__EXERCISE REQUIREMENTS__. Determine how many lines in the records that follow hold the string "document". Only that number should be returned.

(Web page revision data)
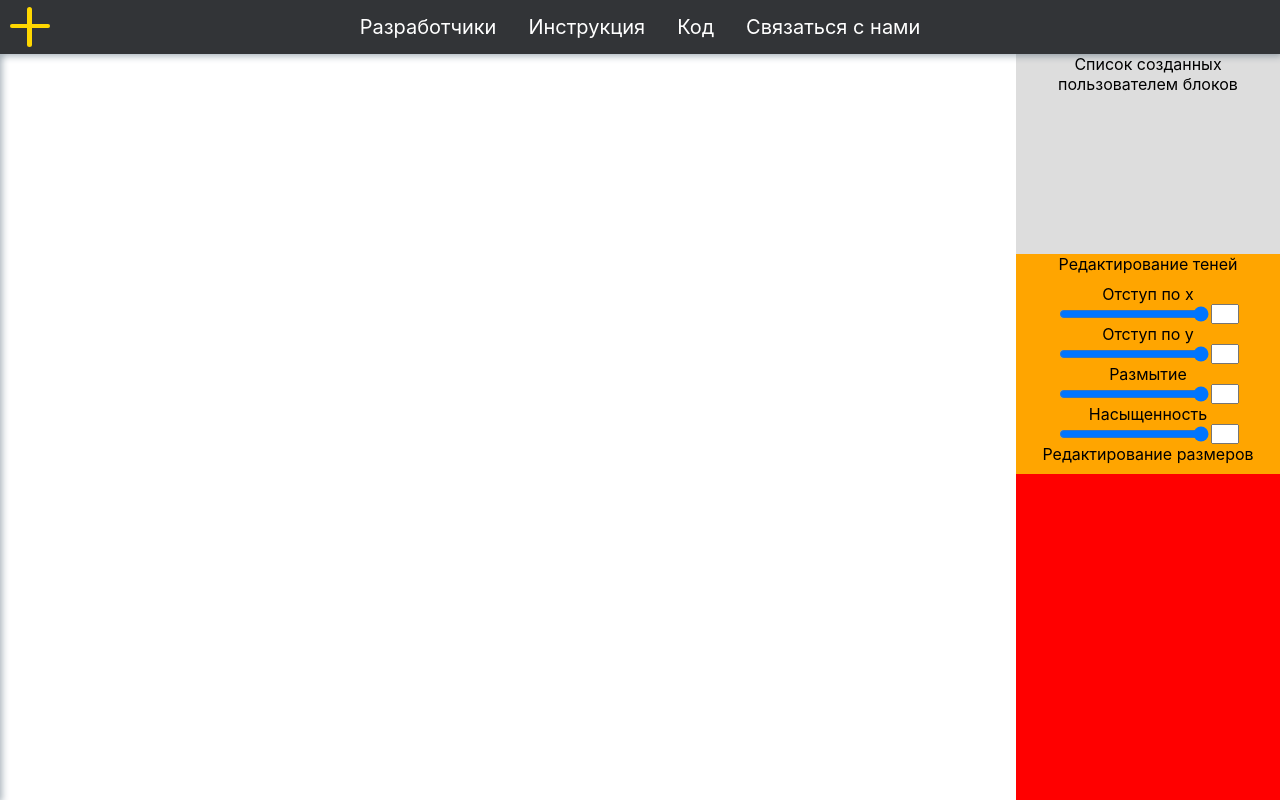
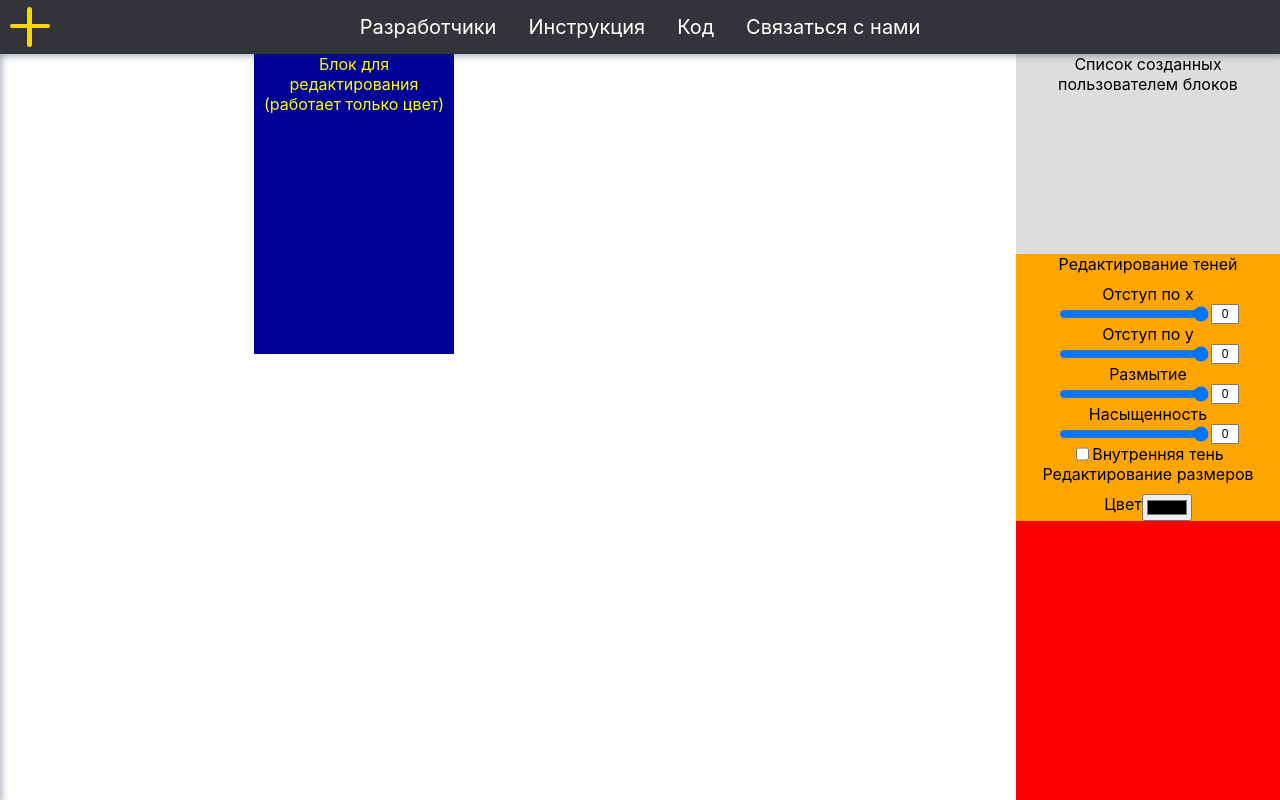
Before and after one commit to Calisthetic/SiteConstrictor, a React (Create React App) app: page / in a window 1280 px wide. Both pictures are taken after a click on the element "Редактирование теней". Built offline with nearby package versions, Linux system fonts and the light colour scheme.

Commit message:
Update 7 files

```diff
--- a/src/components/EditBlock/EditBlock.js
+++ b/src/components/EditBlock/EditBlock.js
@@ -3,8 +3,9 @@ import s from "./EditBlock.module.css";
 import React from "react";
 import EditShasows from "./EditPanels/EditShasows";
 import EditSize from "./EditPanels/EditSize";
+import EditColor from "./EditPanels/EditColor";
 
-export let SelectedElem = document.getElementById("Block0");
+export let SelectedElem = 0;
 export let OpenEditors = {
   shadow: false,
   size: false,
@@ -16,6 +17,7 @@ const EditBlock = () => {
       <div className={s.blocks_list}>Список созданных пользователем блоков</div>
       <EditShasows />
       <EditSize />
+      <EditColor />
     </div>
   );
 };
--- a/src/components/EditBlock/EditBlock.module.css
+++ b/src/components/EditBlock/EditBlock.module.css
@@ -3,6 +3,7 @@
   width: 264px;
   min-height: calc(100vh - 54px);
   height: 50vh;
+  overflow-y: scroll;
 }
 .blocks_list {
   width: 100%;
@@ -10,12 +11,14 @@
   background-color: #ddd;
 }
 
+/* /////// */
+
 .edit_prew {
   height: auto;
   width: 100%;
   background-color: orange;
   overflow: hidden;
-  transition: ease 0.5s;
+  transition: ease 1.5s;
 }
 .edit_prew ul {
   margin: 0px 0px 10px 0px;
@@ -28,7 +31,7 @@
 .edit_btn {
   cursor: pointer;
   height: 30px;
-  transition: ease 0.5s;
+  transition: ease 1.5s;
 }
 .title {
   font-size: 16px;
@@ -51,3 +54,11 @@
   transition: all ease 0.5s;
   opacity: 0;
 }
+.edit_color {
+  display: flex;
+  flex-direction: row;
+  height: auto;
+  width: 100%;
+  justify-content: center;
+  background-color: orange;
+}
--- /dev/null
+++ b/src/components/EditBlock/EditPanels/EditColor.js
@@ -0,0 +1,15 @@
+import s from "../EditBlock.module.css";
+import { SelectedElem } from "../EditBlock.js";
+
+export default function EditColor() {
+  function ChangeColor() {
+    document.getElementById("Block" + SelectedElem).style.backgroundColor =
+      document.getElementById("inputColor").value;
+  }
+  return (
+    <div className={s.edit_color}>
+      <div>Цвет</div>
+      <input id="inputColor" type="color" onChange={ChangeColor}></input>
+    </div>
+  );
+}
--- a/src/components/EditBlock/EditPanels/EditShasows.js
+++ b/src/components/EditBlock/EditPanels/EditShasows.js
@@ -1,5 +1,5 @@
-import s from '../EditBlock.module.css'
-import {OpenEditors} from '../EditBlock.js'
+import s from "../EditBlock.module.css";
+import { OpenEditors } from "../EditBlock.js";
 
 function EditShadowOpen() {
   if (OpenEditors.shadow === true) {
@@ -14,41 +14,109 @@ function EditShadowOpen() {
 }
 
 function EditShadowInputText() {
-  document.getElementById("EditShadowInputRange").value = document.getElementById("EditShadowInputText").value;
+  document.getElementById("EditShadowInputRange").value =
+    document.getElementById("EditShadowInputText").value;
 }
 function EditShadowInputRange() {
-  document.getElementById("EditShadowInputText").value = document.getElementById("EditShadowInputRange").value;
+  document.getElementById("EditShadowInputText").value =
+    document.getElementById("EditShadowInputRange").value;
 }
 
 const EditShasows = () => {
-
   return (
     <div id="EditShadow" className={s.edit_prew}>
-      <div className={s.edit_btn} onClick={EditShadowOpen}>Редактирование теней</div>
+      <div className={s.edit_btn} onClick={EditShadowOpen}>
+        Редактирование теней
+      </div>
       <div id="EditShadowDetect" className={s.detector}>
         <div className={s.title}>Отступ по x</div>
         <div className={s.container}>
-          <input id='EditShadowInputRange' type="range" min='-10' max='10' className={s.range} onChange={EditShadowInputRange}></input>
-          <input id='EditShadowInputText' type="text" maxLength='2' className={s.text}  onChange={EditShadowInputText}></input>
+          <input
+            id="EditShadowInputRange"
+            type="range"
+            min="-10"
+            max="10"
+            className={s.range}
+            onChange={EditShadowInputRange}
+          ></input>
+          <input
+            id="EditShadowInputText"
+            value="0"
+            type="text"
+            maxLength="2"
+            className={s.text}
+            onChange={EditShadowInputText}
+          ></input>
         </div>
         <div className={s.title}>Отступ по y</div>
         <div className={s.container}>
-          <input id='EditShadowInputRange' type="range" min='-10' max='10' className={s.range} onChange={EditShadowInputRange}></input>
-          <input id='EditShadowInputText' type="text" maxLength='2' className={s.text} onChange={EditShadowInputText}></input>
+          <input
+            id="EditShadowInputRange"
+            type="range"
+            min="-10"
+            max="10"
+            className={s.range}
+            onChange={EditShadowInputRange}
+          ></input>
+          <input
+            id="EditShadowInputText"
+            value="0"
+            type="text"
+            maxLength="2"
+            className={s.text}
+            onChange={EditShadowInputText}
+          ></input>
         </div>
         <div className={s.title}>Размытие</div>
         <div className={s.container}>
-          <input id='EditShadowInputRange' type="range" min='-10' max='10' className={s.range} onChange={EditShadowInputRange}></input>
-          <input id='EditShadowInputText' type="text" maxLength='2' className={s.text} onChange={EditShadowInputText}></input>
+          <input
+            id="EditShadowInputRange"
+            type="range"
+            min="-10"
+            max="10"
+            className={s.range}
+            onChange={EditShadowInputRange}
+          ></input>
+          <input
+            id="EditShadowInputText"
+            value="0"
+            type="text"
+            maxLength="2"
+            className={s.text}
+            onChange={EditShadowInputText}
+          ></input>
         </div>
         <div className={s.title}>Насыщенность</div>
         <div className={s.container}>
-          <input id='EditShadowInputRange' type="range" min='-10' max='10' className={s.range} onChange={EditShadowInputRange}></input>
-          <input id='EditShadowInputText' type="text" maxLength='2' className={s.text} onChange={EditShadowInputText}></input>
+          <input
+            id="EditShadowInputRange"
+            type="range"
+            min="-10"
+            max="10"
+            className={s.range}
+            onChange={EditShadowInputRange}
+          ></input>
+          <input
+            id="EditShadowInputText"
+            value="0"
+            type="text"
+            maxLength="2"
+            className={s.text}
+            onChange={EditShadowInputText}
+          ></input>
+        </div>
+        <div className={s.container}>
+          <input
+            id="EditShadowInputInner"
+            type="checkbox"
+            className={s.radio}
+            // onChange={EditShadowInputRange}
+          ></input>
+          <div>Внутренняя тень</div>
         </div>
       </div>
     </div>
-  )
-}
+  );
+};
 
 export default EditShasows;
--- a/src/components/EditBlock/EditPanels/EditSize.js
+++ b/src/components/EditBlock/EditPanels/EditSize.js
@@ -47,7 +47,7 @@ const EditSize = () => {
             onChange={EditSizeInputText}
           ></input>
         </div>
-        <div className={s.title}>Длинна</div>
+        <div className={s.title}>Длина</div>
         <div className={s.container}>
           <input
             id="EditSizeInputRange"
--- a/src/components/WorkPlace/WorkPlace.js
+++ b/src/components/WorkPlace/WorkPlace.js
@@ -3,7 +3,9 @@ import s from "./WorkPlace.module.css";
 const WorkPlace = () => {
   return (
     <div id="Blocks" className={s.background}>
-      <div id="Block0" className={s.block}></div>
+      <div id="Block0" className={s.block}>
+        Блок для редактирования (работает только цвет)
+      </div>
     </div>
   );
 };
--- a/src/components/WorkPlace/WorkPlace.module.css
+++ b/src/components/WorkPlace/WorkPlace.module.css
@@ -3,6 +3,16 @@
   width: 100%;
   height: auto;
   overflow-y: scroll;
+  position: relative;
 }
 
 /* ///////////// */
+
+.block {
+  position: absolute;
+  left: 25%;
+  height: 300px;
+  width: 200px;
+  background-color: #009;
+  color: yellow;
+}
```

__TASK OUTPUT__. 9